*** Record extracts Section Begins ***

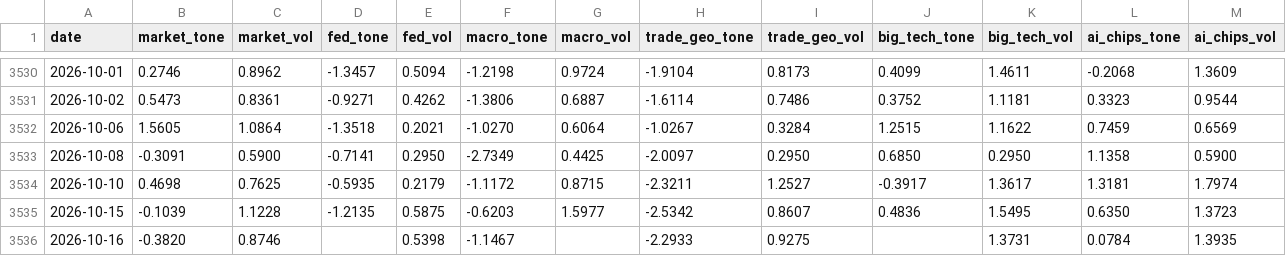
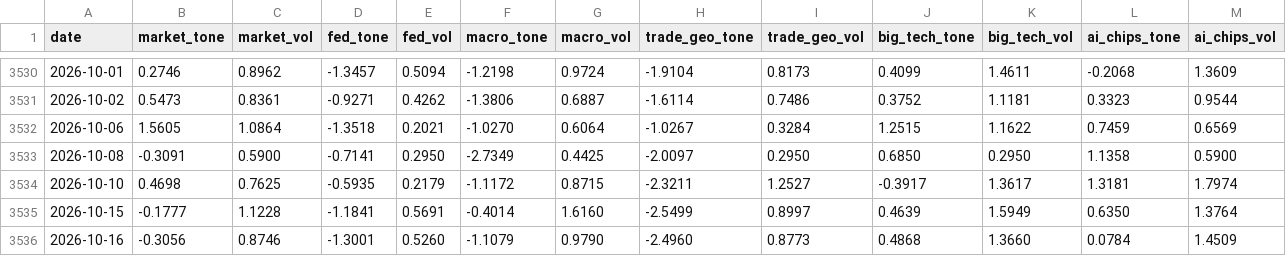
Before and after one commit to therbn12/nas100-data-relay, a CSV file: data/gdelt_daily.csv, drawn as a sheet; only a part is shown, gaps mark what is left out.

Commit message:
data refresh 2026-10-17T11:46:06Z

```diff
--- a/data/gdelt_daily.csv
+++ b/data/gdelt_daily.csv
@@ -3534,3 +3534,3 @@ date,market_tone,market_vol,fed_tone,fed_vol,macro_tone,macro_vol,trade_geo_tone
 2026-10-10,0.4698,0.7625,-0.5935,0.2179,-1.1172,0.8715,-2.3211,1.2527,-0.3917,1.3617,1.3181,1.7974
-2026-10-15,-0.1039,1.1228,-1.2135,0.5875,-0.6203,1.5977,-2.5342,0.8607,0.4836,1.5495,0.6350,1.3723
-2026-10-16,-0.3820,0.8746,,0.5398,-1.1467,,-2.2933,0.9275,,1.3731,0.0784,1.3935
+2026-10-15,-0.1777,1.1228,-1.1841,0.5691,-0.4014,1.6160,-2.5499,0.8997,0.4639,1.5949,0.6350,1.3764
+2026-10-16,-0.3056,0.8746,-1.3001,0.5260,-1.1079,0.9790,-2.4960,0.8773,0.4868,1.3660,0.0784,1.4509
```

*** Record extracts Section Ends ***

The problem: In these entries, please give the number of lines holding the string "data" and nothing more.

Answer space: 4